“I’m so thankful that these families have opened their heart and homes up to the children of Colorado,” said First Lady Robin Hickenlooper. “When kids thrive, our communities’ thrive. We all must work together to build thriving communities that support healthy kids and strong families. I hope more people will hear these families’ stories and consider fostering and adopting in Colorado.

The families honored included:

There are 283 youth in foster care who are waiting for adoptive homes today. Colorado social services agencies are in need of foster homes, particularly families who are willing to care for children with special needs, sibling groups, and older youth.

Last year, there were 829 adoptions through the foster care system in Colorado. The day an adoption is finalized is one families never forget. During the month of November alone 95 will be finalized and an estimated 650 children will be adopted from Colorado’s foster care system this year.

Black Family

Megan and James Black met their adopted son Trenton when he was in first grade. Trenton and the Black’s biological son, Mikey, were best friends. Together with their children, Megan and James decided to adopt Trenton if there was ever an opportunity. Three years later, they started the adoption process. After learning that Trenton’s younger biological sister Anna also needed an adoptive family, Megan and James welcomed her into their family. When it comes to parenting their six children who live at home – Emily, 16, Mikey and Trenton, both 10, Anna, 4, Vada, 2, and Silas, 4 months old, Megan and James agree that there is one secret to success: A lot of patience.

Cathy C.

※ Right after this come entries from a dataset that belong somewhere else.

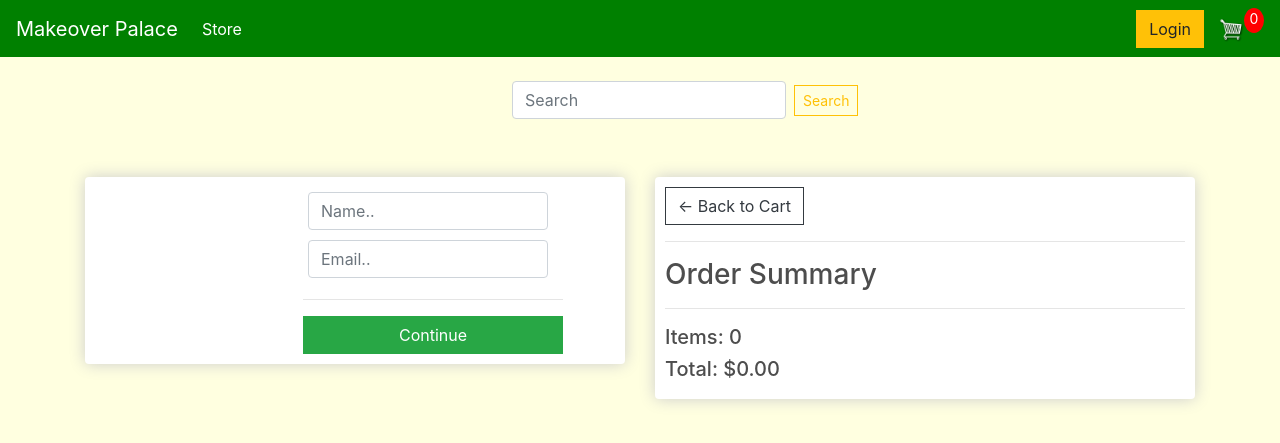
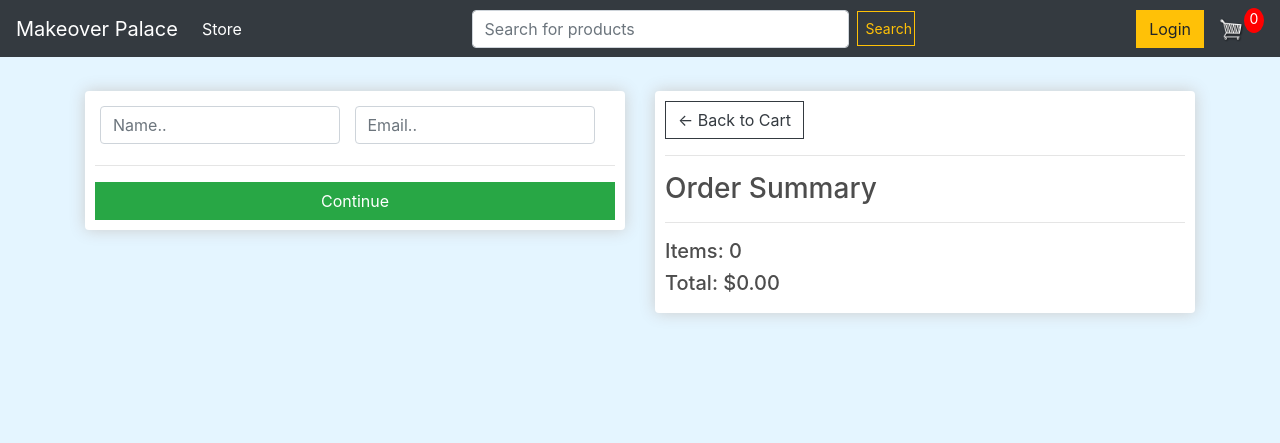
Before and after one commit to KarlBrian5/Ecom, a Django app: page /checkout/ in a window 1280 px wide. Shown: the top 443 px of the page. Run offline with Django 3.2, Linux system fonts and the light colour scheme; some libraries are stand-ins or nearby versions.

Commit message:
search button added

```diff
--- a/static/css/main.css
+++ b/static/css/main.css
@@ -1,5 +1,5 @@
 body {
-    background-color: lightyellow;
+    background-color: #e4f5ff;
 }
 
 h1, h2, h3, h4, h5, h6 {
@@ -26,7 +26,7 @@
 }
 
 .bg-dark {
-    background-color: green !important;
+    background-color: #094f6e;
 }
 
 #cart-icon {
@@ -97,16 +97,3 @@
 .hidden {
     display: none !important;
 }
-
-div.searchbtn2 {
-   display: block;
-    text-align: center;
-
-}
-form{
-    display:inline-block;
-    margin-left: 40%;
-    margin-right: 40%;
-    width: 50%;
-    text-align: left;
-}
--- a/store/templates/store/checkout.html
+++ b/store/templates/store/checkout.html
@@ -42,7 +42,7 @@
 
 			<br>
 			<div class="box-element hidden" id="payment-info">
-				<small>Paypal Options</small>
+				<small>Mpesa Options</small>
 				<!--<button id="make-payment">Make payment</button>-->
 				<div id="paypal-button-container"></div>
 			</div>
--- a/store/templates/store/main.html
+++ b/store/templates/store/main.html
@@ -80,7 +80,11 @@
             </li>
 
         </ul>
-
+        <form class="form-inline mr-auto my-lg-0" method="get">
+                          <!--<input class="form-control mr-sm-2" style="width:1000px; height:38px;" type="text" placeholder="Search for items" aria-label="Search">-->
+                            <input type="text" name="name" placeholder="Search for products" class="form-control" size="30" id="id_name">
+                          <button class="btn btn-outline-warning btn-rounded btn-sm ml-2 my-2 my-sm-0" style="width:58px; height:35px" type="submit">Search</button>
+                          </form>
             <a href="{% url 'login' %}" class="btn btn-warning">Login</a>
 
             <a href="{% url 'cart' %}">
@@ -91,13 +95,6 @@
         </div>
     </div>
 </nav>
-<br>
-<div class="searchbtn2">
-  <form class="form-inline md-form mr-auto mb-4">
-  <input class="form-control mr-sm-2" type="text" placeholder="Search" aria-label="Search">
-  <button class="btn btn-outline-warning btn-rounded btn-sm my-0" type="submit">Search</button>
-</form>
-</div>
 <div class="container">
     <br>
     {% block content %}
```
Also changed, not shown: db.sqlite3, store/forms.py (line endings or trailing spaces), store/views.py (line endings or trailing spaces).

Cathy adopted her seven-year-old daughter Erin when Erin was 3. Cathy immediately became Erin’s strongest advocate even before the adoption was finalized. Having spent her entire career as a teacher of children who are deaf and hard of hearing, Cathy was confident that she could help Erin, who is hearing impaired. They started with cochlear implants, teaching sign language and, finally, Cathy successfully advocated for Erin to learn spoken English in school. As doctor appointments revealed additional, more complex medical needs, Cathy and Erin took it one step at a time. They relied on each other, a network of supportive friends and “Girl Power!”

Gonzales Family

Heather and Ben Gonzales had been foster parents for eight years when a group of five siblings were placed with them. They had no intention of adopting, but when the siblings they had cared for were available for adoption, Heather and Ben knew they had to adopt and keep the kids together. Keeping siblings together is so important, Heather says, because siblings are the only stability children who have been in foster care can count on. For the Gonzales family, adoption and foster care run in the family. The Gonzales children have two other biological siblings who were both adopted by Ben and Heather’s relatives.

McRae Family

Olive and Sean McRae had been married for nearly a decade when they adopted their son Jake. Olive had always been interested in adoption, but it was seeing his own sister adopt a child that opened Sean up to what he describes as the “beauty of foster care and adoption.” Both teachers, Olive and Sean understood that Jake would need time to adjust to their Elbert home as well as additional supports to encourage attachment and bonding. They educated themselves and actively sought training to better understand their son.

Mink Family

Chris and Noel Mink opened their home to their first adoptive son, Jeremiah when he was 3. Jeremiah became a big brother when his parents adopted his sister Lexi when she was 2.  Next came 16-year-old Autumn, who was adopted on National Adoption Day in 2015. Their commitment to their children’s well-being is one reason that Chris and Noel encourage connections with biological families. The Minks and their children stay in touch with biological families through texting, Facebook and even special occasions such as weddings and holidays.